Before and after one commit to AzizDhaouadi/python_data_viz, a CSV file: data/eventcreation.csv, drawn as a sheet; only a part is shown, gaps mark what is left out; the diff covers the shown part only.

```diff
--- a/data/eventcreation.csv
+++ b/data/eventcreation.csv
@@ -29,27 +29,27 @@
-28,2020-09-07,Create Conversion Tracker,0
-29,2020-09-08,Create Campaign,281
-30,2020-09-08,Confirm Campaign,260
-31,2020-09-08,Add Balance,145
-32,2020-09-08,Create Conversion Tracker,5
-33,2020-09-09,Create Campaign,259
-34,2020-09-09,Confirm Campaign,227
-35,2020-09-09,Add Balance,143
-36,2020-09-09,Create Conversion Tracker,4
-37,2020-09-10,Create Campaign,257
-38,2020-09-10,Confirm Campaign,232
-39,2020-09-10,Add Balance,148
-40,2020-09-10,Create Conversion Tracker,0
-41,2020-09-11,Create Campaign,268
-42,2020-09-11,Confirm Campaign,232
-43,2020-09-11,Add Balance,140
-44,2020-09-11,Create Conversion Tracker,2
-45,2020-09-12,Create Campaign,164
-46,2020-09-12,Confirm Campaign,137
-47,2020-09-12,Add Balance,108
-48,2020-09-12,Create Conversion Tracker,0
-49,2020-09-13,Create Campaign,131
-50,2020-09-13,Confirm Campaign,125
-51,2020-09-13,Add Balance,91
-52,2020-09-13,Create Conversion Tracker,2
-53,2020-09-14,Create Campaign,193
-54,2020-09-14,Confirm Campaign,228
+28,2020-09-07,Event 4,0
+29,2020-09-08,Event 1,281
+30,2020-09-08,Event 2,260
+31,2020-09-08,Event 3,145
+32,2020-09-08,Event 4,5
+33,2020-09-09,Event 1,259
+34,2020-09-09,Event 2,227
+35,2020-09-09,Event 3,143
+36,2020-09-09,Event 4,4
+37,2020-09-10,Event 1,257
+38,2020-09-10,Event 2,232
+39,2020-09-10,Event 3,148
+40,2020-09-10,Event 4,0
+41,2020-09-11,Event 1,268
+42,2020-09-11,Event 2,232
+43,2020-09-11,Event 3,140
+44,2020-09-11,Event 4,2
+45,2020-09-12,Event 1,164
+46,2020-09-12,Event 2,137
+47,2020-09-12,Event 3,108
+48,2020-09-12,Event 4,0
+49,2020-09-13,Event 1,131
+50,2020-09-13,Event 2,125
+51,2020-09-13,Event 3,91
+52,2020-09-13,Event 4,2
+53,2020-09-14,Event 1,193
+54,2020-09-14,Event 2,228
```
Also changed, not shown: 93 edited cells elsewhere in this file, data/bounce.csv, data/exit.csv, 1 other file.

════════════════════

**What the exercise asks:**
Looking at the records above, how many lines contain "data"? Answer with the number alone.

**Solution below:**
4